When a rainy day keeps me indoors, I amuse myself after the manner of other girls. I like to knit and crochet; I read in the happy-go-lucky way I love, here and there a line; or perhaps I play a game or two of checkers or chess with a friend. I have a special board on which I play these games. The squares are cut out, so that the men stand in them firmly. The black checkers are flat and the white ones curved on top. Each checker has a hole in the middle in which a brass knob can be placed to distinguish the king from the commons. The chessmen are of two sizes, the white larger than the black, so that I have no trouble in following my opponent's maneuvers by moving my hands lightly over the board after a play. The jar made by shifting the men from one hole to another tells me when it is my turn.
If I happen to be all alone and in an idle mood, I play a game of solitaire, of which I am very fond. I use playing cards marked in the upper right-hand corner with braille symbols which indicate the value of the card.
If there are children around, nothing pleases me so much as to frolic with them. I find even the smallest child excellent company, and I am glad to say that children usually like me. They lead me about and show me the things they are interested in. Of course the little ones cannot spell on their fingers; but I manage to read their lips. If I do not succeed they resort to dumb show. Sometimes I make a mistake and do the wrong thing. A burst of childish laughter greets my blunder, and the pantomime begins all over again. I often tell them stories or teach them a game, and the wing閐 hours depart and leave us good and happy.
Museums and art stores are also sources of pleasure and inspiration. Doubtless it will seem strange to many that the hand unaided by sight can feel action, sentiment, beauty in the cold marble; and yet it is true that I derive genuine pleasure from touching great works of art. As my finger tips trace line and curve, they discover the thought and emotion which the artist has portrayed. I can feel in the faces of gods and heroes hate, courage and love, just as I can detect them in living faces I am permitted to touch. I feel in Diana's posture the grace and freedom of the forest and the spirit that tames the mountain lion and subdues the fiercest passions. My soul delights in the repose and gracious curves of the Venus; and in Barr?s bronzes the secrets of the jungle are revealed to me.
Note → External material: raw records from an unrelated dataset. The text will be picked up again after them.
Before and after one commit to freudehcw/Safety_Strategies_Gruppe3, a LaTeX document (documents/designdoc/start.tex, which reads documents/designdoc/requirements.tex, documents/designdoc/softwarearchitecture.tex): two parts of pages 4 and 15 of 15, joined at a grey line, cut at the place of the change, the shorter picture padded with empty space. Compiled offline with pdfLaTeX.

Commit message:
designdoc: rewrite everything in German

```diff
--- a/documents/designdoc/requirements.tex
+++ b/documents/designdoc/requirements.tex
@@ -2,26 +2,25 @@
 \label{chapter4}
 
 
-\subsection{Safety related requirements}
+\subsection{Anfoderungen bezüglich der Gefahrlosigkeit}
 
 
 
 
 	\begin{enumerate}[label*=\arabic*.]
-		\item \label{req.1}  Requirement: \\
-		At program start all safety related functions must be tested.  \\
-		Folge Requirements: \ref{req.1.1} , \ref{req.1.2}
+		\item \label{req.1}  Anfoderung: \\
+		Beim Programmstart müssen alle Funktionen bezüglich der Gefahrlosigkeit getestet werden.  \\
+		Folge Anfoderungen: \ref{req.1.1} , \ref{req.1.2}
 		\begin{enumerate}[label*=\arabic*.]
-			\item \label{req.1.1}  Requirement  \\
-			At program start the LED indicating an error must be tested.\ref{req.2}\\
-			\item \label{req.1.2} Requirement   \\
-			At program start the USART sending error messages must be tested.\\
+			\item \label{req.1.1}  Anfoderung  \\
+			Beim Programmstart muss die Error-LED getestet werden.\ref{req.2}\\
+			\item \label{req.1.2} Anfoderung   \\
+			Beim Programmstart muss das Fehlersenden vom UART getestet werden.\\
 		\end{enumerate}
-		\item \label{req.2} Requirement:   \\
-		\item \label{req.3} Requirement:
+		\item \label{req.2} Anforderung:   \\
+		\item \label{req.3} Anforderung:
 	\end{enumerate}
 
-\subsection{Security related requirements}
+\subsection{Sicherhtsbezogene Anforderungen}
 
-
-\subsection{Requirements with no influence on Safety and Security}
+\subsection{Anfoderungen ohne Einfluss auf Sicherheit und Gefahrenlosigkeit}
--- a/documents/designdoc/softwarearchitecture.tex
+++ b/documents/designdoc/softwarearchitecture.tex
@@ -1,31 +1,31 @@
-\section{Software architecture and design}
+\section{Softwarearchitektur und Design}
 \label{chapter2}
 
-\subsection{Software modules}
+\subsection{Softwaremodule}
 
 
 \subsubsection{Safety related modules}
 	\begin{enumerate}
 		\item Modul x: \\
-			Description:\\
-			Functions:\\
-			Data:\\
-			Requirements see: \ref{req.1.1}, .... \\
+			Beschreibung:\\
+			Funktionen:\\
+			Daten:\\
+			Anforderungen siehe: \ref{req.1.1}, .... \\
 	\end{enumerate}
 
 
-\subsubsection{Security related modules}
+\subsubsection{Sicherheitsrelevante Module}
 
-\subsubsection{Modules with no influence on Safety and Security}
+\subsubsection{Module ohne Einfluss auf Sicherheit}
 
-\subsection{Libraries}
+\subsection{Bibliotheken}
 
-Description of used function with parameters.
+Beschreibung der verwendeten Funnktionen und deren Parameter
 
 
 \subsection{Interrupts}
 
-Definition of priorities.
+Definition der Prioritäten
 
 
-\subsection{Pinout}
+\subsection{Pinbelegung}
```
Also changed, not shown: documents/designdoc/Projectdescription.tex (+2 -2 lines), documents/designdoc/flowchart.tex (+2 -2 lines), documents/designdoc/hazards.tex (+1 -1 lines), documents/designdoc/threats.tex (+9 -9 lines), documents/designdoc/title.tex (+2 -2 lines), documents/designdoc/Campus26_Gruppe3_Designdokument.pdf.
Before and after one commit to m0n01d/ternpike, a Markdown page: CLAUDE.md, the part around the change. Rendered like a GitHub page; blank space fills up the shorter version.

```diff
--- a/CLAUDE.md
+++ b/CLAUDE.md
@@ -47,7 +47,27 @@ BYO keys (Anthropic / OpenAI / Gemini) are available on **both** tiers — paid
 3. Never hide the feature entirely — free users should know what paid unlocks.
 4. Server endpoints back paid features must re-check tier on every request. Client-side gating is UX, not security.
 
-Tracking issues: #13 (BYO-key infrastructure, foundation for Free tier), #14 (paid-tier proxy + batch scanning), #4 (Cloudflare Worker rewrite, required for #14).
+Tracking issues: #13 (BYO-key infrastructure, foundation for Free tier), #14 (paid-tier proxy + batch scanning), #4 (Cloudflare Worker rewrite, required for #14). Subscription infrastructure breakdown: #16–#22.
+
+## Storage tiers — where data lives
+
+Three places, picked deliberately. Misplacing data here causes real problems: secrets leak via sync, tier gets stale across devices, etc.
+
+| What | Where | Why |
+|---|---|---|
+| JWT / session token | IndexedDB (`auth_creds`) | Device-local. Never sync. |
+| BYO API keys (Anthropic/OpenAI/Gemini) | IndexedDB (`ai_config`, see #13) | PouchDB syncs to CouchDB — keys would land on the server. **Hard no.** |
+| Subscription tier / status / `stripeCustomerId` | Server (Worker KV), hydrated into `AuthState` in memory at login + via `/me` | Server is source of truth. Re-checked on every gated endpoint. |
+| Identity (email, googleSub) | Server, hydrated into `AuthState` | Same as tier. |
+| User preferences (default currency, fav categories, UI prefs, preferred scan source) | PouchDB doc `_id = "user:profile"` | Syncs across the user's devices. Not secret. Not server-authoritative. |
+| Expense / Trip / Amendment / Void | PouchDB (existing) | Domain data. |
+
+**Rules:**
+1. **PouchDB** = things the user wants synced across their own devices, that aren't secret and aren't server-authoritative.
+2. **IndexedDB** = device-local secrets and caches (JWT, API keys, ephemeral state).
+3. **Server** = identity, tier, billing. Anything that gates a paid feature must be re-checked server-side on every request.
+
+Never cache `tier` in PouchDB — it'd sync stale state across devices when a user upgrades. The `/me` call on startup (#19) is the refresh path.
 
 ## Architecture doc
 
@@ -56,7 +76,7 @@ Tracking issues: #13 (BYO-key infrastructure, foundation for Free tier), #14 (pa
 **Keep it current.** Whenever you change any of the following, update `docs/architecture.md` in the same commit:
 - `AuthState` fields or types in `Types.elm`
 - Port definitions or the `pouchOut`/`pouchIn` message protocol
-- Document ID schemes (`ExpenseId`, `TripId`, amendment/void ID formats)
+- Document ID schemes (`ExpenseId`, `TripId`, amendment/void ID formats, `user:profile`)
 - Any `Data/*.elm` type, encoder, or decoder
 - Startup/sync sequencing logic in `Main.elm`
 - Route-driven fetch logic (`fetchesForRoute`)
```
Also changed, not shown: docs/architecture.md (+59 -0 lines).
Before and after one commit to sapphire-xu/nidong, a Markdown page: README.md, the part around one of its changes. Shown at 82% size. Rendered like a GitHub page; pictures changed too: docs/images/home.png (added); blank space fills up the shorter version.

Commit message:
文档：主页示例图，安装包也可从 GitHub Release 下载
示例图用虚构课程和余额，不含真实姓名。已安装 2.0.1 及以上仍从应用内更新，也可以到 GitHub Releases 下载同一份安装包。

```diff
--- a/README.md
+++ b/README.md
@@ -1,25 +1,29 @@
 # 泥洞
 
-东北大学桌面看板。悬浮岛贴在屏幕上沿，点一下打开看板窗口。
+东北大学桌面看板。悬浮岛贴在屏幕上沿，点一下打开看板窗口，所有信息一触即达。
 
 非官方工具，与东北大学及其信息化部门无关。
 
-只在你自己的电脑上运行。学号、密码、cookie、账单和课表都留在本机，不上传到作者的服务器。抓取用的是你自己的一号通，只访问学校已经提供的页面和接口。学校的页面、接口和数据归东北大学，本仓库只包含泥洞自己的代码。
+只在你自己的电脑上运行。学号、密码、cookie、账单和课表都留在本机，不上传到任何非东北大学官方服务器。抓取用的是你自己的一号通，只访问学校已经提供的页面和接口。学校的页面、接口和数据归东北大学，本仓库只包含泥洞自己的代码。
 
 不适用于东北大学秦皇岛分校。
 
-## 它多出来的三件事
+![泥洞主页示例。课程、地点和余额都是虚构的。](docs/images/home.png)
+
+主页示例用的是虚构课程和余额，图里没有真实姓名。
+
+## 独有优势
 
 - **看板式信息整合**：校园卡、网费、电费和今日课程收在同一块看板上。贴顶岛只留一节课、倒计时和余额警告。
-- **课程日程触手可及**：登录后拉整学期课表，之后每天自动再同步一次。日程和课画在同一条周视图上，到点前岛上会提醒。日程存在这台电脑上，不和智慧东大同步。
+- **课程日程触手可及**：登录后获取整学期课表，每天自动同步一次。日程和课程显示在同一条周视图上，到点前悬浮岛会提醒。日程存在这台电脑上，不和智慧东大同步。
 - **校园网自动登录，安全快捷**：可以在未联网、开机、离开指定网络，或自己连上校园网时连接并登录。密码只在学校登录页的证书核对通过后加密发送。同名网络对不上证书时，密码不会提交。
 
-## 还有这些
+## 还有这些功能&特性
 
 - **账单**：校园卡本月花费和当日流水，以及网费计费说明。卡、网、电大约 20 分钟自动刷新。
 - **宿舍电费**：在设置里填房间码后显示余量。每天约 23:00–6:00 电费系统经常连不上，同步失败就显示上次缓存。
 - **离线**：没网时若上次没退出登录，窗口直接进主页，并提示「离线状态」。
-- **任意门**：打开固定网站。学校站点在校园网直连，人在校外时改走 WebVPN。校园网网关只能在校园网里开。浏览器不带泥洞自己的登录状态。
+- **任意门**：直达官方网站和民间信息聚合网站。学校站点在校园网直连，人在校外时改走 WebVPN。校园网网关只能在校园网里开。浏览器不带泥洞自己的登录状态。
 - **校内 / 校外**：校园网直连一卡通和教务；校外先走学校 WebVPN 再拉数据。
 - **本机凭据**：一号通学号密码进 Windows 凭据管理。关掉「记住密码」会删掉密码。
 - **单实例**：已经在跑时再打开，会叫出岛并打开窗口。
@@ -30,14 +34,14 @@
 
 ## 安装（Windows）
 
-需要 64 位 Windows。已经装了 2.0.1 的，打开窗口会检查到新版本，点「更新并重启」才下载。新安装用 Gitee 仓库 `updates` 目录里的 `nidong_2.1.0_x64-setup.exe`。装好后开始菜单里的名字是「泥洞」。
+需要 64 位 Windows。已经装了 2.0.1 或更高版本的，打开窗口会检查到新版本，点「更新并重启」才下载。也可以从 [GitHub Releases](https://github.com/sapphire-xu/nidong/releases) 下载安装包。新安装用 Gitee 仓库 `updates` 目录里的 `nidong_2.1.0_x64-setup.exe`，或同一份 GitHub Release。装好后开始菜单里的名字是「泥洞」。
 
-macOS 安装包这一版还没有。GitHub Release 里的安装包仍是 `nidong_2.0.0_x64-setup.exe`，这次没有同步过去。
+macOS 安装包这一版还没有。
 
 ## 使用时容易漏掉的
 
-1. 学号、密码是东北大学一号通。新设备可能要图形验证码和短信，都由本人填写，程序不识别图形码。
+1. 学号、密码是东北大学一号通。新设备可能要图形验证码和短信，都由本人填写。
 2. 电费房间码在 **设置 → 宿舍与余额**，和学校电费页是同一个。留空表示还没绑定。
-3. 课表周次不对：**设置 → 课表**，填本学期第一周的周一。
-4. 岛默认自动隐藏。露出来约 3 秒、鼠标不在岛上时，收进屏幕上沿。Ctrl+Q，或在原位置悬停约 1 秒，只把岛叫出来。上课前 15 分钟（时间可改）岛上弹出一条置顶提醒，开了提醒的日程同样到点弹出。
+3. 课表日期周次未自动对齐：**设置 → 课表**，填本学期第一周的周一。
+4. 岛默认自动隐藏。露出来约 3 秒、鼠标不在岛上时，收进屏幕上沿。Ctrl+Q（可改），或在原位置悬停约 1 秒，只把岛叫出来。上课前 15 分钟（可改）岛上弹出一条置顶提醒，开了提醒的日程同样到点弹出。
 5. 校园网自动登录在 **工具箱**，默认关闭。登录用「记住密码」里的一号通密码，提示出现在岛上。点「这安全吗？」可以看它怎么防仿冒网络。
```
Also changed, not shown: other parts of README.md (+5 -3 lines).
A medallion of Homer hangs on the wall of my study, conveniently low, so that I can easily reach it and touch the beautiful, sad face with loving reverence. How well I know each line in that majestic brow—tracks of life and bitter evidences of struggle and sorrow; those sightless eyes seeking, even in the cold plaster, for the light and the blue skies of his beloved Hellas, but seeking in vain; that beautiful mouth, firm and true and tender. It is the face of a poet, and of a man acquainted with sorrow. Ah, how well I understand his deprivation—the perpetual night in which he dwelt—